» **The data**
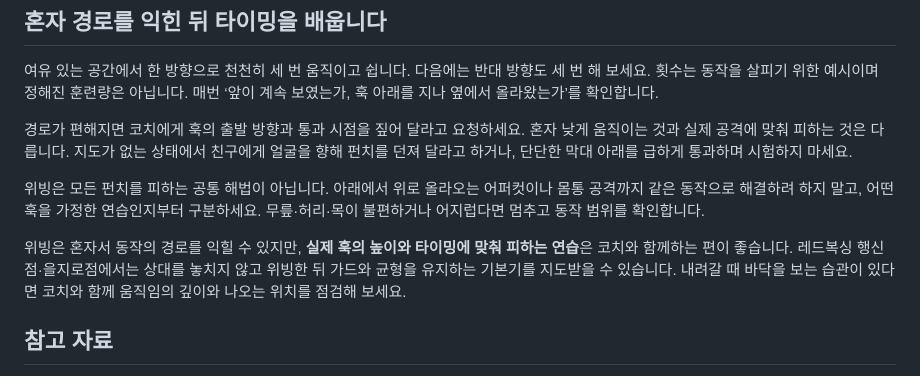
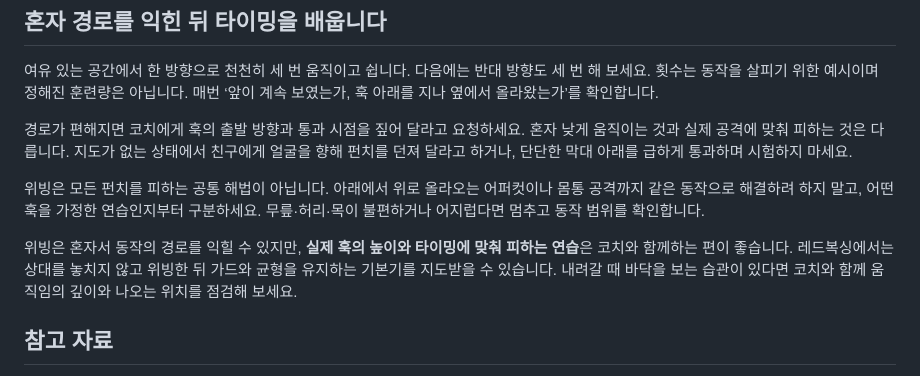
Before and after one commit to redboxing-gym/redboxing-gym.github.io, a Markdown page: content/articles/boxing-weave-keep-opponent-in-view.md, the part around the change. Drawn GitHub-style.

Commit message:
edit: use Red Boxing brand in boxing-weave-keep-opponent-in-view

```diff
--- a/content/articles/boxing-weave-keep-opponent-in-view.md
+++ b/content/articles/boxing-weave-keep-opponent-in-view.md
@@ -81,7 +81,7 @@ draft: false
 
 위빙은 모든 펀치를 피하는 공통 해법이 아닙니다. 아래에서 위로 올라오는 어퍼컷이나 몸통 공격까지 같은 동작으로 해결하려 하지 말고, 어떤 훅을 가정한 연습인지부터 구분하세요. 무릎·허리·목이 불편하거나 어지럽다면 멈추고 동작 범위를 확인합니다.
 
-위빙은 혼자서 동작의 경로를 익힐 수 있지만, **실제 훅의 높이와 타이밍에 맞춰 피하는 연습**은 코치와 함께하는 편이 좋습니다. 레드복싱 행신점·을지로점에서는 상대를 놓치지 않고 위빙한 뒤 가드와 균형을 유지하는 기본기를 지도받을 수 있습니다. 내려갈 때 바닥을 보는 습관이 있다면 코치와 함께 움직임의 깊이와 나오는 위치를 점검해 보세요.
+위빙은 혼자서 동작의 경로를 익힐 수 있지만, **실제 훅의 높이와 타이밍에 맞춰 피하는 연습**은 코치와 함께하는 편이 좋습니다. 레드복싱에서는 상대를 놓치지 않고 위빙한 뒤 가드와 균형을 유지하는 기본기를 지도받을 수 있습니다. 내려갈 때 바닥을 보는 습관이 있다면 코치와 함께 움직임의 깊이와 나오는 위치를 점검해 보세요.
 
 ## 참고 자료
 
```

» **What you are asked to do**
All entries need repeating exactly, but without the pictures.

» **Response to this task**
Before and after one commit to redboxing-gym/redboxing-gym.github.io, a Markdown page: content/articles/boxing-weave-keep-opponent-in-view.md, the part around the change. Drawn GitHub-style.

Commit message:
edit: use Red Boxing brand in boxing-weave-keep-opponent-in-view

```diff
--- a/content/articles/boxing-weave-keep-opponent-in-view.md
+++ b/content/articles/boxing-weave-keep-opponent-in-view.md
@@ -81,7 +81,7 @@ draft: false
 
 위빙은 모든 펀치를 피하는 공통 해법이 아닙니다. 아래에서 위로 올라오는 어퍼컷이나 몸통 공격까지 같은 동작으로 해결하려 하지 말고, 어떤 훅을 가정한 연습인지부터 구분하세요. 무릎·허리·목이 불편하거나 어지럽다면 멈추고 동작 범위를 확인합니다.
 
-위빙은 혼자서 동작의 경로를 익힐 수 있지만, **실제 훅의 높이와 타이밍에 맞춰 피하는 연습**은 코치와 함께하는 편이 좋습니다. 레드복싱 행신점·을지로점에서는 상대를 놓치지 않고 위빙한 뒤 가드와 균형을 유지하는 기본기를 지도받을 수 있습니다. 내려갈 때 바닥을 보는 습관이 있다면 코치와 함께 움직임의 깊이와 나오는 위치를 점검해 보세요.
+위빙은 혼자서 동작의 경로를 익힐 수 있지만, **실제 훅의 높이와 타이밍에 맞춰 피하는 연습**은 코치와 함께하는 편이 좋습니다. 레드복싱에서는 상대를 놓치지 않고 위빙한 뒤 가드와 균형을 유지하는 기본기를 지도받을 수 있습니다. 내려갈 때 바닥을 보는 습관이 있다면 코치와 함께 움직임의 깊이와 나오는 위치를 점검해 보세요.
 
 ## 참고 자료
 
```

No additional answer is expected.